Clayton Kershaw was perfect in seven innings and imperfect with his timing.
The Los Angeles Dodgers pulled their longtime ace on Wednesday despite being two innings short of MLB’s first perfect game since 2012 and the second in team history, after Sandy Koufax in 1965. The perfect game bid was lost two batters later.
Throughout the start, Kershaw had been mowing down the Minnesota Twins to a comical degree. He struck out 13 in seven innings, with little hard contact to be seen. The Twins saw his best pitch, his slider, 41 times and whiffed 17 times while putting only five in play.
Unfortunately for Kershaw and everyone rooting for him, he was making his first start of the season, after a truncated spring training, at the age of 34, in 36-degree weather, after missing last postseason with an elbow injury. An early hook was seemingly inevitable, and came to pass when manager Dave Roberts pulled him going into the eighth inning, replaced by lefty Alex Vesia. Kershaw had been at 80 pitches, only five more than the 75-pitch simulated game he threw ahead of the start.
Vesia allowed a single to his second batter, Gary Sanchez, ensuring there would be no combined perfect game, something that has never been seen in MLB.
Gary Sanchez, the second hitter after Clayton Kershaw comes out of the game, breaks up the perfect game with a single pic.twitter.com/DjGxi1V5Tx
— Talkin’ Baseball (@TalkinBaseball_) April 13, 2022

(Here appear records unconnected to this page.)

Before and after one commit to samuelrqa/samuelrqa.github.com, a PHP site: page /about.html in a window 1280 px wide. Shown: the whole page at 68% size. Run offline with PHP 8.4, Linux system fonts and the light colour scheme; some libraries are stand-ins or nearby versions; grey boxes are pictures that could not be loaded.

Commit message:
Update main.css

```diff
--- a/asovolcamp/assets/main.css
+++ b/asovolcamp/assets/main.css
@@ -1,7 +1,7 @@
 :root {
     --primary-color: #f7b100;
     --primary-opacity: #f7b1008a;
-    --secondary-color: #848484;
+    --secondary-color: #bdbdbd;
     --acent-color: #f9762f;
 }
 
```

That would be the extent of the Twins’ hits for the game. The Dodgers eventually won 7-0, improving their record to 3-2.
Kershaw on perfect game hook: ‘Blame it on the lockout’

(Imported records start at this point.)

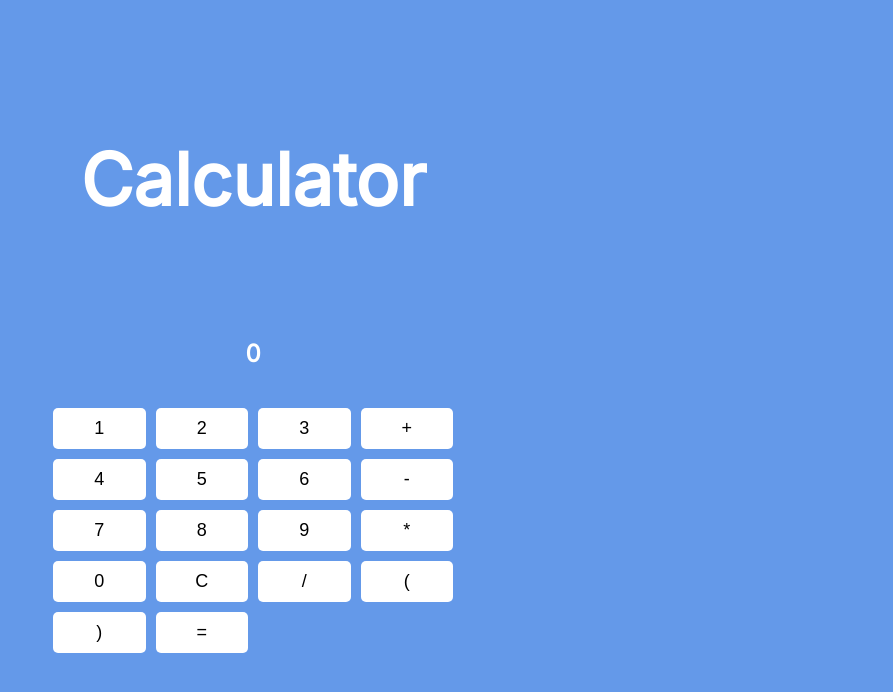
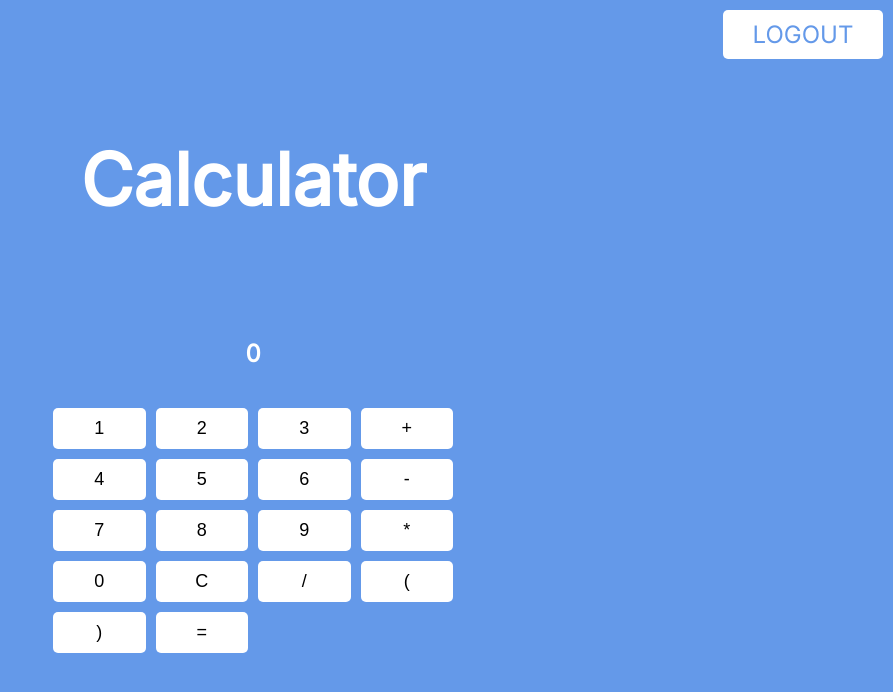
Before and after one commit to Tlholo-Koma/testing_fundamentals, a plain HTML site: page Client/Calculator/calculator.html in a window 1280 px wide. Shown: the whole page, without its empty margins (387-1280 px from the left). Drawn offline with Linux system fonts and the light colour scheme.

Commit message:
login and logout runctionality

```diff
--- a/Client/Calculator/calculator.css
+++ b/Client/Calculator/calculator.css
@@ -97,3 +97,26 @@ padding: auto;
     padding: 10px;
     font-size: 24px;
 }
+
+#logout-button {
+  position: fixed;
+  top: 10px;
+  right: 10px;
+  z-index: 999;
+  background-color: #fff;
+  color: #6499e9;
+  border: none;
+  padding: 10px 20px;
+  cursor: pointer;
+  border-radius: 5px;
+  width: 10rem;
+  font-family: "Inter", monospace;
+  font-size: 1.5rem;
+  overflow: hidden;
+  text-align: center;
+  text-transform: uppercase;
+}
+
+#logout-button:hover {
+  background-color: #3d7bd9;
+}
--- a/Client/Calculator/calculator.html
+++ b/Client/Calculator/calculator.html
@@ -14,6 +14,7 @@
       href="https://fonts.googleapis.com/css?family=Inter"
       rel="stylesheet"
     />
+    <script type="text/javascript" src="../logout.js" defer></script>
 </head>
 <body>
     <main id="calculator-content">
@@ -41,6 +42,7 @@
             <button class="calculator-button" type="button" value=")">)</button>
             <button class="calculator-button" type="button" value="=">=</button>
         </form>
+        <button id="logout-button">Logout</button>
     </main>
     <script src="calculator.js"></script>
 </body>
--- /dev/null
+++ b/Client/Home/home.css
@@ -0,0 +1,78 @@
+* {
+    margin: auto;
+    padding: 0px;
+  }
+
+body {
+    background-color: #6499e9;
+    font-family: "Inter", monospace;
+    color: white;
+}
+
+button {
+    width: 100%;
+    max-width: 30rem;
+    min-height: 3rem;
+    margin-bottom: 1rem;
+    height: 3rem;
+    padding: 0.5rem;
+    font-size: 1.5rem;
+    border-radius: 0.5rem;
+    cursor: pointer;
+    display: inline-block;
+    color: white;
+    background-color: var(--secondary-color);
+    border-color: white;
+    border-width: 3px;
+    border-style: solid;
+    text-align: center;
+    text-transform: uppercase;
+    box-shadow: 0 4px 6px var(--transparent-dark);
+    position: relative;
+    overflow: hidden;
+}
+
+button:hover {
+    background-color: #3d7bd9;
+}
+
+aside {
+    display: flex;
+    justify-content:center;
+    flex-direction: column;
+    align-items: center;
+    margin-bottom: 1rem;
+}
+
+.buttons {
+    display: flex;
+    justify-content:center;
+    flex-direction: column;
+    align-items: center;
+}
+
+#logout-button {
+    position: fixed;
+    top: 10px;
+    right: 10px;
+    z-index: 999;
+    background-color: #fff;
+    color: #6499e9;
+    /* background-color: #007bff;
+    color: #fff; */
+    border: none;
+    padding: 10px 20px;
+    cursor: pointer;
+    border-radius: 5px;
+    width: 10rem;
+    font-family: "Inter", monospace;
+
+
+}
+
+/* Style the button on hover */
+#logout-button:hover {
+    /* #3d7bd9 0056b3 */
+    background-color: #3d7bd9; /* Change background color on hover */
+    color: #fff;
+}
--- /dev/null
+++ b/Client/Login/login.css
@@ -0,0 +1,50 @@
+*
+{
+    -moz-box-sizing:    border-box;
+    -webkit-box-sizing: border-box;
+    box-sizing:         border-box;
+}
+
+body {
+    background-color: #6499E9;
+    font-family: "Inter", monospace;
+    color: white;
+}
+
+aside {
+    display: flex;
+    justify-content:center;
+    flex-direction: column;
+    align-items: center;
+    margin-bottom: 2rem;
+}
+
+
+button {
+    width: 100%;
+    max-width: 30rem;
+    min-height: 3rem;
+    height: 3rem;
+    padding: 0.5rem;
+    font-size: 1.5rem;
+    border-radius: 0.5rem;
+    cursor: pointer;
+    display: inline-block;
+    color: white;
+    background-color: var(--secondary-color);
+    border-color: white;
+    border-width: 3px;
+    border-style: solid;
+    text-align: center;
+    text-transform: uppercase;
+    box-shadow: 0 4px 6px var(--transparent-dark);
+    position: relative;
+    overflow: hidden;
+}
+
+.buttons {
+    display: flex;
+    justify-content:center;
+    flex-direction: column;
+    align-items: center;
+}
--- a/Client/Trivia/trivia.css
+++ b/Client/Trivia/trivia.css
@@ -100,3 +100,26 @@ label {
     grid-template-columns: 1fr;
   }
 }
+
+#logout-button {
+  position: fixed;
+  top: 10px;
+  right: 10px;
+  z-index: 999;
+  background-color: #fff;
+  color: #6499e9;
+  border: none;
+  padding: 10px 20px;
+  cursor: pointer;
+  border-radius: 5px;
+  width: 10rem;
+  font-family: "Inter", monospace;
+  font-size: 1.5rem;
+  overflow: hidden;
+  text-align: center;
+  text-transform: uppercase;
+}
+
+#logout-button:hover {
+  background-color: #3d7bd9;
+}
--- /dev/null
+++ b/Client/logout.js
@@ -0,0 +1,17 @@
+function logout() {
+    let authInfo = JSON.parse(localStorage.getItem('authInfo'));
+    fetch("https://oauth2.googleapis.com/revoke?token=" + authInfo['access_token'], {
+        method: 'POST',
+        headers: {
+            "Content-type": 'application/x-www-form-urlencoded'
+        }
+    })
+        .then((data) => {
+            location.href = "http://127.0.0.1:5501/Client/Login/";
+        })
+}
+
+document.getElementById('logout-button').addEventListener('click', function(event) {
+    event.preventDefault();
+    logout();
+});
```
Also changed, not shown: Client/Home/home.js (added, +39 -0 lines), Client/Home/index.html (added, +35 -0 lines), Client/Login/index.html (added, +32 -0 lines), Client/Login/login.js (added, +13 -0 lines), Client/Trivia/index.html (+2 -0 lines), Client/Login/Calculator.png (added).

Kershaw didn’t sound too upset after the game, admitting to reporters he just hadn’t been stretched out enough ahead of the season to justify trying to pitch a complete game.

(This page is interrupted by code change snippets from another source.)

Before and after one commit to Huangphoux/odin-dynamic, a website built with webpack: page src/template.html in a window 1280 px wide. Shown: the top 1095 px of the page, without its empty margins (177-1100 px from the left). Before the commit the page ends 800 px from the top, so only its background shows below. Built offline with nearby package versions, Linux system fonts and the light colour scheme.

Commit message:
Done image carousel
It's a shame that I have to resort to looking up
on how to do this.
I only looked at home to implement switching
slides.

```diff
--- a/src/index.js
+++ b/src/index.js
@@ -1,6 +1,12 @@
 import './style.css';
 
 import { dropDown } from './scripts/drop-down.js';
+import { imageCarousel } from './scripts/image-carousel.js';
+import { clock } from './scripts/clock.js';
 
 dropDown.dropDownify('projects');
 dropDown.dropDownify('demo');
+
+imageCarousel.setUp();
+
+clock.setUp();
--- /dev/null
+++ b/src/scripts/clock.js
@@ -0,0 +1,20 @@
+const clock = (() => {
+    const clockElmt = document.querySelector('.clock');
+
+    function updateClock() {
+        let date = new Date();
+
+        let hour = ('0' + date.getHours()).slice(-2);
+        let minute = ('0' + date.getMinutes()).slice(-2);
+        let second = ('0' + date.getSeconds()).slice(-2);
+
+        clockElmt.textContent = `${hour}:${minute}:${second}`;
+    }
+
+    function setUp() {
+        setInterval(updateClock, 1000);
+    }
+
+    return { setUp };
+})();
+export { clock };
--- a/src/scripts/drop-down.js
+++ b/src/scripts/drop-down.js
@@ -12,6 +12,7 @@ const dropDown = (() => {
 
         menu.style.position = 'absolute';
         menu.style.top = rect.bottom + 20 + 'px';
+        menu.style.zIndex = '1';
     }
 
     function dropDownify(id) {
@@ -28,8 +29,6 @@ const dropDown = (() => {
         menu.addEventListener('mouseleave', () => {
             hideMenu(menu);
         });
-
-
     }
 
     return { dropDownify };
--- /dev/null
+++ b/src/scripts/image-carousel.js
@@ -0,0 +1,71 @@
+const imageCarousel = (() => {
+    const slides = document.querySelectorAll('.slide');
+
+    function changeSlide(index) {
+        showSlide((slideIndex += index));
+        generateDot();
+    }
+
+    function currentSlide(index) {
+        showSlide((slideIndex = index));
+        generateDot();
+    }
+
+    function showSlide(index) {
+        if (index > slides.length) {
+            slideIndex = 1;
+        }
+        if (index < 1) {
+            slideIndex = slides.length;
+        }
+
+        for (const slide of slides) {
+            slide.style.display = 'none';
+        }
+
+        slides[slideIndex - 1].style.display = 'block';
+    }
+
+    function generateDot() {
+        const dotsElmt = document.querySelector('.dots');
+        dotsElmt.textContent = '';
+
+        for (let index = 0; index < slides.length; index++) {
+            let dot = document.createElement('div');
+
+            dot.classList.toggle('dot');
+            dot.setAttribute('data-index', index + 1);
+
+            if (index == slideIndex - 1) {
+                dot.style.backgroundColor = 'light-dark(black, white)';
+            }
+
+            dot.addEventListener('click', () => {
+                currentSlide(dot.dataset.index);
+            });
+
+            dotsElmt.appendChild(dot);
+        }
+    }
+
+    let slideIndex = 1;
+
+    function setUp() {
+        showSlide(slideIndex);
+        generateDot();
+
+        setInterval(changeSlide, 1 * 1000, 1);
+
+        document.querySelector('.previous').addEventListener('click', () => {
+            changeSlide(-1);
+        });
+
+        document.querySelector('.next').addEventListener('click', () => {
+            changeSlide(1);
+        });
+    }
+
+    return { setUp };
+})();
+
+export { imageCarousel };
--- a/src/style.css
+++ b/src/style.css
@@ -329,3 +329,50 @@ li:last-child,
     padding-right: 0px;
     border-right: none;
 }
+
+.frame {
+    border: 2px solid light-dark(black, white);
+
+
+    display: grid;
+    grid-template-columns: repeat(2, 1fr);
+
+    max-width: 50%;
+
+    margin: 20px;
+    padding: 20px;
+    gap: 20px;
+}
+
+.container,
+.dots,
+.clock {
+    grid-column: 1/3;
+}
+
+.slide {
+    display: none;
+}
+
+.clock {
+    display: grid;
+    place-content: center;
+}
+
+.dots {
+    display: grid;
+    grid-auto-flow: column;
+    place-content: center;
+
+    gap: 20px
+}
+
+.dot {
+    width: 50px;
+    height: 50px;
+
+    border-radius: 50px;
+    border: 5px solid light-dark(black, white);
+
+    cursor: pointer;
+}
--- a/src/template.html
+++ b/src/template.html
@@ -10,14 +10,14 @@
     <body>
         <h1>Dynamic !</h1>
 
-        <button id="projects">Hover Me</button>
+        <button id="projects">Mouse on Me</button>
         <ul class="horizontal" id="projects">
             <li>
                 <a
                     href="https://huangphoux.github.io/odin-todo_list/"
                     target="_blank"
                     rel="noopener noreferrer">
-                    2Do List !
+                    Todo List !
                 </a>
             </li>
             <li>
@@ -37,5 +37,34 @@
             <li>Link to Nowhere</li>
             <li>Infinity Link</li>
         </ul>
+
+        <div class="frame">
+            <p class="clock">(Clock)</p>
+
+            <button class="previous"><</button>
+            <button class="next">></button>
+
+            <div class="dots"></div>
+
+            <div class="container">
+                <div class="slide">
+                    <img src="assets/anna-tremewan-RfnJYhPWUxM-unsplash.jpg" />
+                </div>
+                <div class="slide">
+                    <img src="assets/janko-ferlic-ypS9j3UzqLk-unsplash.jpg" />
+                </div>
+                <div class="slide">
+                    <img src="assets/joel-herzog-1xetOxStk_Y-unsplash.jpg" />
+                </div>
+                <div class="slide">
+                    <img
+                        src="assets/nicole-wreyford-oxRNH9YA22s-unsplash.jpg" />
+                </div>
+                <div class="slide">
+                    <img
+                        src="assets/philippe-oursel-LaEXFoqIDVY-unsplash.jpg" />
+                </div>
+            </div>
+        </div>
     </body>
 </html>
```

From the SportsNet LA broadcast:
“It’s hard. I feel bad for [Austin Barnes]. Barnesy did such a great job. It’s fun to get to catch one of those. I wanted to do it with Barnesy. It’d be special. But at the end of the day, those are individual things. Those are selfish goals, and we’re trying to win. That’s really all we’re here for. As much as I would’ve wanted to do it, I’ve thrown 75 pitches in a sim game, and I hadn’t gone six innings, let alone seven. Sure, I would’ve loved to do it. But maybe we’ll get another chance, who knows.”
“I would have loved to stay, but bigger things, man. Bigger things.”
Kershaw, who already has a no-hitter in his career, went on to say he knew entering the game he would not be throwing 100 pitches. When asked if he may have attempted the feat in his younger years, he pointedly noted the lockout had affected his preseason preparations and criticized his slider later in his start:
“Earlier in my career, I’d be built up to 100 pitches. Blame it on the lockout, blame it on me not picking up a baseball until January. My slider was horrible the last two innings, it didn’t have the bite. It was time.”
Roberts later said Kershaw had essentially requested to be taken out of the game after 80-85 pitches and echoed the point about the lockout-shortened preseason. To him, it was not a difficult decision:
“Basically, after the sixth inning, I just went to him and said ‘Hey, where are you at, what have you got?’ He said, ‘I’d like to go back out there for the seventh and 80, 85 pitches, that’s kind of where I want to finish.’ I was good with that. The short spring training, I felt it was a win to get him up to five [innings] and 75 [pitches], but when you’re talking about being up and down seven times, that’s something. I can’t quantify it, talking to a lot of people that have been around this game for a long time, the ups and downs certainly matter. He got to 80 pitches and I felt the stuff was starting to tick down, taking to Austin and Clayton himself.
“I had to make a tough decision, but ultimately, it wasn’t as tough as perceived. If you’re talking about his next start, it would have been a little bit tougher. Then the next start, it would have been more tough; I’d probably give him the leash. This first start, it was — I don’t want to say a no-brainer, but it was actually pretty easy.”
Not the first time Dave Roberts has yanked pitcher going for history
Justified or not, the outcome will do little to help Roberts’ rather unfortunate reputation for being a greater threat than any batter to his pitchers’ no-hit bids.
That dynamic began in the first week of Roberts’ managerial career in 2016, when he yanked rookie Ross Stripling from a no-hit bid in the eighth inning of his MLB debut. This isn’t even the first time Roberts has pulled a pitcher after seven perfect innings, as he did the same with Rich Hill in 2016 as well due to health concerns.
In Kershaw’s case, there were ample reasons to not let him blow past his intended pitch count, but that won’t do much to placate fans wanting to see history made. To date, he and Hill are the only pitchers to be pulled from a perfect game in the seventh inning or later.
Kershaw had been making his season debut as the fifth pitcher to take the ball in the Dodgers’ rotation. After entering free agency for the first time in his career last winter, he returned to the team on a one-year, $17 million deal.
That deal is off to a good start. Maybe a little too good.